In particular, we mean to question what the role of anthropologists in increasingly polarizing discussions of race and racism is. Is it limited to de-constructing and contextualizing the term and its use and if so in what ways? Or is there a need, as Paul Stoller proposes in his recent call, for a more engaged public anthropology? [i] For example, how should we deal with racism in our classrooms today, and how to engage students in these debates regarding race. How ‘coloured’ are our own curriculum and teaching materials?

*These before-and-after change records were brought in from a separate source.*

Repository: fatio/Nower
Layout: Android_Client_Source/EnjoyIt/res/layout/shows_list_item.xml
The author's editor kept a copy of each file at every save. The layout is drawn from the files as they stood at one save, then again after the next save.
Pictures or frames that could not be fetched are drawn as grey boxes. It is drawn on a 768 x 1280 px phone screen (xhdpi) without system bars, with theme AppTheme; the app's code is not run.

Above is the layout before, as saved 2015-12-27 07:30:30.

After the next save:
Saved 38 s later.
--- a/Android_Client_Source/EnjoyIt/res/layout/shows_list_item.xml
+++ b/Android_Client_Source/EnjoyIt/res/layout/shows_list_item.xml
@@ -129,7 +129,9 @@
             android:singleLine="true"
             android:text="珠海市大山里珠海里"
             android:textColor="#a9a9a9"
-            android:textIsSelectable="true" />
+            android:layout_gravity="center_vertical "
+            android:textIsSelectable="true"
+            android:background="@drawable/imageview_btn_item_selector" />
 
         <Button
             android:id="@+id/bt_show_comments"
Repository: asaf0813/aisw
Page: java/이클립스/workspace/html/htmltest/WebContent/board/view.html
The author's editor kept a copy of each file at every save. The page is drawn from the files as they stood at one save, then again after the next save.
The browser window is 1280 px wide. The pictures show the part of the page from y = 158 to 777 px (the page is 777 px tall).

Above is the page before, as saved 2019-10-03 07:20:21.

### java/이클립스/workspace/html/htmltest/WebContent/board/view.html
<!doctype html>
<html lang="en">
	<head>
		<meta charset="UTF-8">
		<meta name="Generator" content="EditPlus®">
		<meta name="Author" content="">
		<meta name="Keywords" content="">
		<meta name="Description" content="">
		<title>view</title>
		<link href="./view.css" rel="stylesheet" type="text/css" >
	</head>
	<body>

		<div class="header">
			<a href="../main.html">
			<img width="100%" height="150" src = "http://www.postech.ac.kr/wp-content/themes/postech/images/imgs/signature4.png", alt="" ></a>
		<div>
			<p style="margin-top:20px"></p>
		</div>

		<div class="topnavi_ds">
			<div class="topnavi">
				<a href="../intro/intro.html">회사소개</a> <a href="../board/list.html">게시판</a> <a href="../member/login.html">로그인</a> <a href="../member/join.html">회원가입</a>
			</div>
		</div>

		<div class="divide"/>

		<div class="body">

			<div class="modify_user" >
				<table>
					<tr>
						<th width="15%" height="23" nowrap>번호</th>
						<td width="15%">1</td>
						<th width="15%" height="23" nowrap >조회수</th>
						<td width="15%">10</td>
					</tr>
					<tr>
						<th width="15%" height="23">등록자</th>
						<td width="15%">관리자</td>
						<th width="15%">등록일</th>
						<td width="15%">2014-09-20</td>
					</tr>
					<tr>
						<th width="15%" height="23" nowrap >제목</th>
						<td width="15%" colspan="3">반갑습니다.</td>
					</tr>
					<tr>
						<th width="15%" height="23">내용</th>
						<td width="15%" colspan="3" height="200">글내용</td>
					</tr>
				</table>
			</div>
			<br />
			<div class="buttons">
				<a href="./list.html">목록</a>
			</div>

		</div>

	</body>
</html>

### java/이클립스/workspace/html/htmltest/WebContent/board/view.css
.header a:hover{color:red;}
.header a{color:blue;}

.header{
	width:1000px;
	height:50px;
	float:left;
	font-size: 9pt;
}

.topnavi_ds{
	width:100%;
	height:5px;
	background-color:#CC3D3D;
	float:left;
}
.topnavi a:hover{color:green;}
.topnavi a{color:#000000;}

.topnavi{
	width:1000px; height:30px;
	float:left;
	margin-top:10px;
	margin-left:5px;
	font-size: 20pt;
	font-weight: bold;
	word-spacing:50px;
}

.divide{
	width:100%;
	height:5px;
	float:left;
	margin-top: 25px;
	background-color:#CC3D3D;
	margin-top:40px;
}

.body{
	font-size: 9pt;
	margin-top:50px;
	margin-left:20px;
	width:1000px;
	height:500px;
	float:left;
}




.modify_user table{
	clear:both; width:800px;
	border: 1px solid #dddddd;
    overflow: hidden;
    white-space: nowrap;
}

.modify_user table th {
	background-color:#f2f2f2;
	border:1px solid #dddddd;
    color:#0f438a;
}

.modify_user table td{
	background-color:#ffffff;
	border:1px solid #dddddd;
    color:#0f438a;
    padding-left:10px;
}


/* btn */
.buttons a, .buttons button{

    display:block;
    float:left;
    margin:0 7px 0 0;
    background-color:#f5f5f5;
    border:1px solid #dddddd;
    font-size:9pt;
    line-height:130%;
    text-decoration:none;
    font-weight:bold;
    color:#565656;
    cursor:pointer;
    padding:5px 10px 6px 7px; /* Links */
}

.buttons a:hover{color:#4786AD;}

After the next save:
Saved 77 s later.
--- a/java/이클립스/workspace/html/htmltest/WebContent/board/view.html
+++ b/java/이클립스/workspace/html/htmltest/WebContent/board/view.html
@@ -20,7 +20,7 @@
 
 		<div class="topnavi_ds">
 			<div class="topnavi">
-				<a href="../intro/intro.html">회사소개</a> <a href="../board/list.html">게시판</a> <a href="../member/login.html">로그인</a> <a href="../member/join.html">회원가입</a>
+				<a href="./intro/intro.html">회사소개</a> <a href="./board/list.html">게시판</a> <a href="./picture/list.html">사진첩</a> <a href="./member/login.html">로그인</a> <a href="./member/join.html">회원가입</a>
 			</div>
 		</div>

Other questions that could be post for example concern whether there is a need to rethink race and racism, or do we consider ourselves well enough equipped to analyse current challenges, based on the long tradition of anthropological studies into these concepts? How is race avoided or used in research, for example in the sub-discipline of medical or forensic anthropology?  What different forms of racism do we need to distinguish? Ghassan Hage’s recent book Is racism an environmental threat? challenges us to rethink  racism as solely a reaction of fear for the other, and to recognize how it is rooted in wider processes of domination and domestication. While he specifically zooms in on the ecological crisis, we invite authors to reflect on how racism relates to, and even exacerbates, global challenges more generally.

Etnofoor invites authors that engage with these issues, either in the form of an ethnographic case study or from a methodological, theoretical or more practical perspective, to submit an abstract of no more than 200 words to before April 8th, 2018. The deadline for authors of accepted abstracts to submit their full paper is July 1st, 2018.

[i] See Huffpost 27 November 2017: